* WORK REQUIRED: Your output should be an exact copy of the records, with no pictures in it.

*** RECORDED DATA Section Begins ***

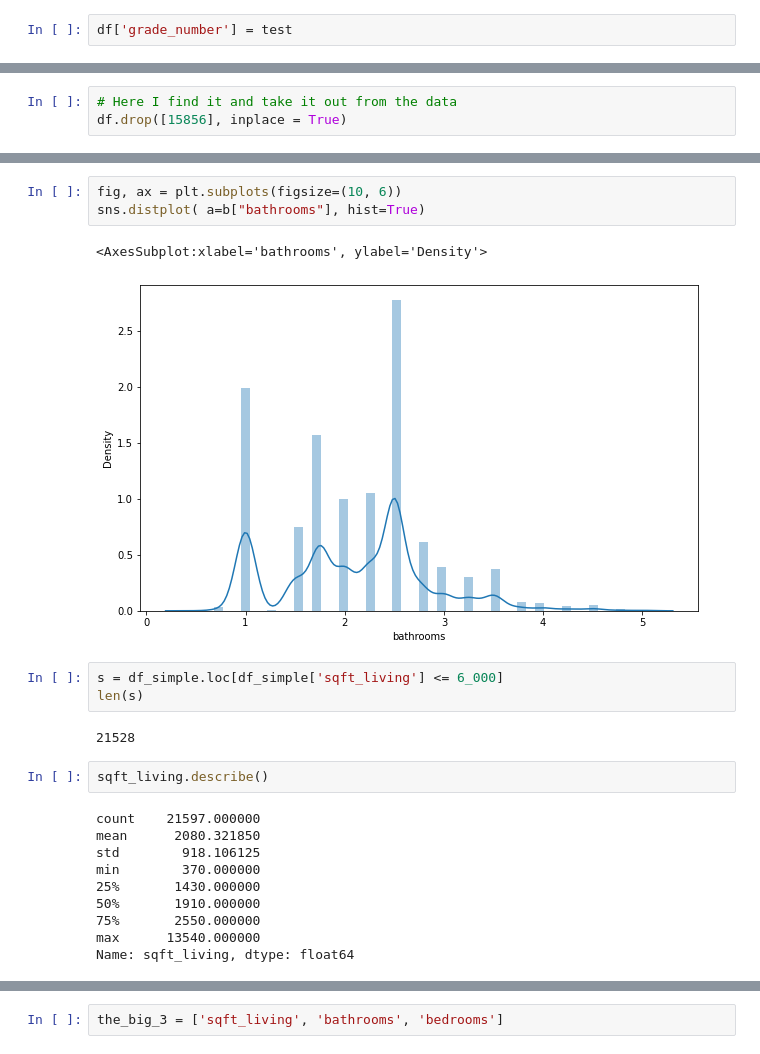
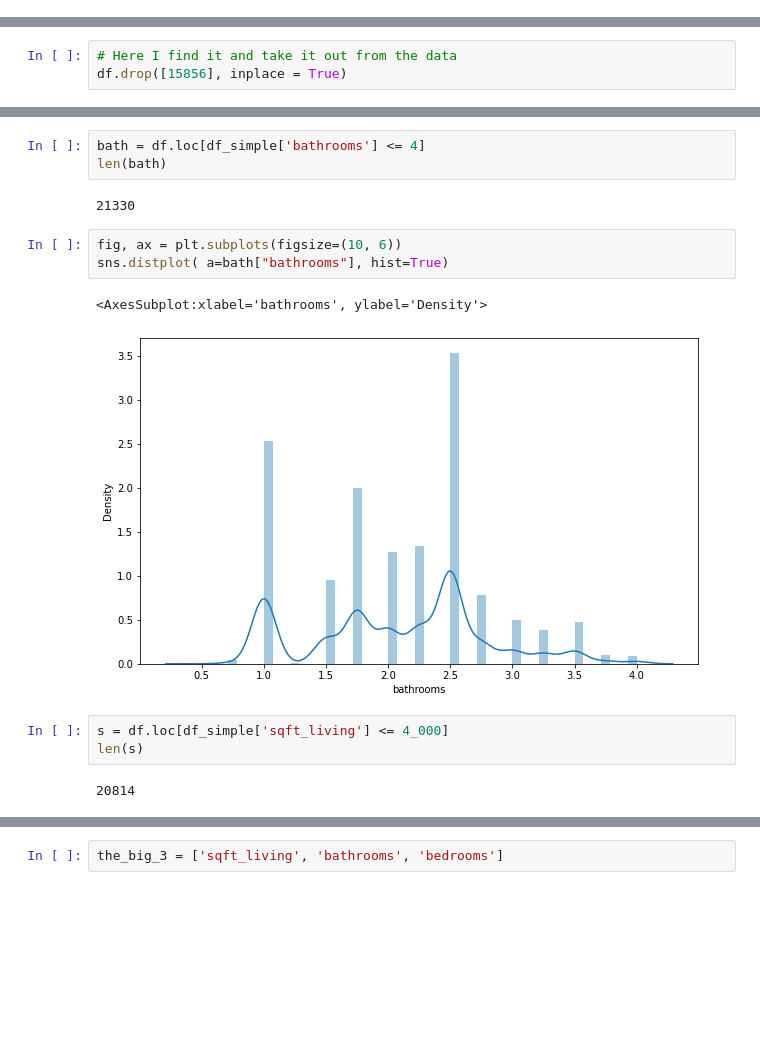
Before and after one commit to axoaxonic/green-housing-dev-analysis-project, a Jupyter notebook: development-notebooks/raul_scratch_code.ipynb, the cells around one changed output, grey strips where cells are left out. Cells and saved outputs as stored; diff of their text form; blank space fills up the shorter version.

```diff
--- a/development-notebooks/raul_scratch_code.ipynb
+++ b/development-notebooks/raul_scratch_code.ipynb
@@ -37,8 +27,6 @@ to_drop = ['id', 'date', 'view', 'sqft_above',
            'zipcode', 'lat', 'long',
            'sqft_living15', 'sqft_lot15']
 df.drop(to_drop, inplace=True, axis=1)
-# %%
-df['grade_number'] = test
 # %%
 # Here is a more simplified version of the data
 df_simple = df
@@ -159,26 +135,19 @@ Name: bathrooms, dtype: int64
+# %%
+bath = df.loc[df_simple['bathrooms'] <= 4]
+len(bath)
+# %% [output]
+21330
 # %%
 fig, ax = plt.subplots(figsize=(10, 6))
-sns.distplot( a=b["bathrooms"], hist=True)
+sns.distplot( a=bath["bathrooms"], hist=True)
 # %% [output]
 <AxesSubplot:xlabel='bathrooms', ylabel='Density'>
-[figure, old version]
+[figure, new version]
 # %%
-s = df_simple.loc[df_simple['sqft_living'] <= 6_000]
+s = df.loc[df_simple['sqft_living'] <= 4_000]
 len(s)
 # %% [output]
-21528
+20814
-# %%
-sqft_living.describe()
-# %% [output]
-count    21597.000000
-mean      2080.321850
-std        918.106125
-min        370.000000
-25%       1430.000000
-50%       1910.000000
-75%       2550.000000
-max      13540.000000
-Name: sqft_living, dtype: float64
 # %%
 sns.distplot( a=s["sqft_living"], hist=True)
 # %% [output]
```
Also changed, not shown: parts of 26 cells of this notebook.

*** RECORDED DATA Section Ends ***

* ANSWER TO THE PROBLEM:
Before and after one commit to axoaxonic/green-housing-dev-analysis-project, a Jupyter notebook: development-notebooks/raul_scratch_code.ipynb, the cells around one changed output, grey strips where cells are left out. Cells and saved outputs as stored; diff of their text form; blank space fills up the shorter version.

```diff
--- a/development-notebooks/raul_scratch_code.ipynb
+++ b/development-notebooks/raul_scratch_code.ipynb
@@ -37,8 +27,6 @@ to_drop = ['id', 'date', 'view', 'sqft_above',
            'zipcode', 'lat', 'long',
            'sqft_living15', 'sqft_lot15']
 df.drop(to_drop, inplace=True, axis=1)
-# %%
-df['grade_number'] = test
 # %%
 # Here is a more simplified version of the data
 df_simple = df
@@ -159,26 +135,19 @@ Name: bathrooms, dtype: int64
+# %%
+bath = df.loc[df_simple['bathrooms'] <= 4]
+len(bath)
+# %% [output]
+21330
 # %%
 fig, ax = plt.subplots(figsize=(10, 6))
-sns.distplot( a=b["bathrooms"], hist=True)
+sns.distplot( a=bath["bathrooms"], hist=True)
 # %% [output]
 <AxesSubplot:xlabel='bathrooms', ylabel='Density'>
-[figure, old version]
+[figure, new version]
 # %%
-s = df_simple.loc[df_simple['sqft_living'] <= 6_000]
+s = df.loc[df_simple['sqft_living'] <= 4_000]
 len(s)
 # %% [output]
-21528
+20814
-# %%
-sqft_living.describe()
-# %% [output]
-count    21597.000000
-mean      2080.321850
-std        918.106125
-min        370.000000
-25%       1430.000000
-50%       1910.000000
-75%       2550.000000
-max      13540.000000
-Name: sqft_living, dtype: float64
 # %%
 sns.distplot( a=s["sqft_living"], hist=True)
 # %% [output]
```
Also changed, not shown: parts of 26 cells of this notebook.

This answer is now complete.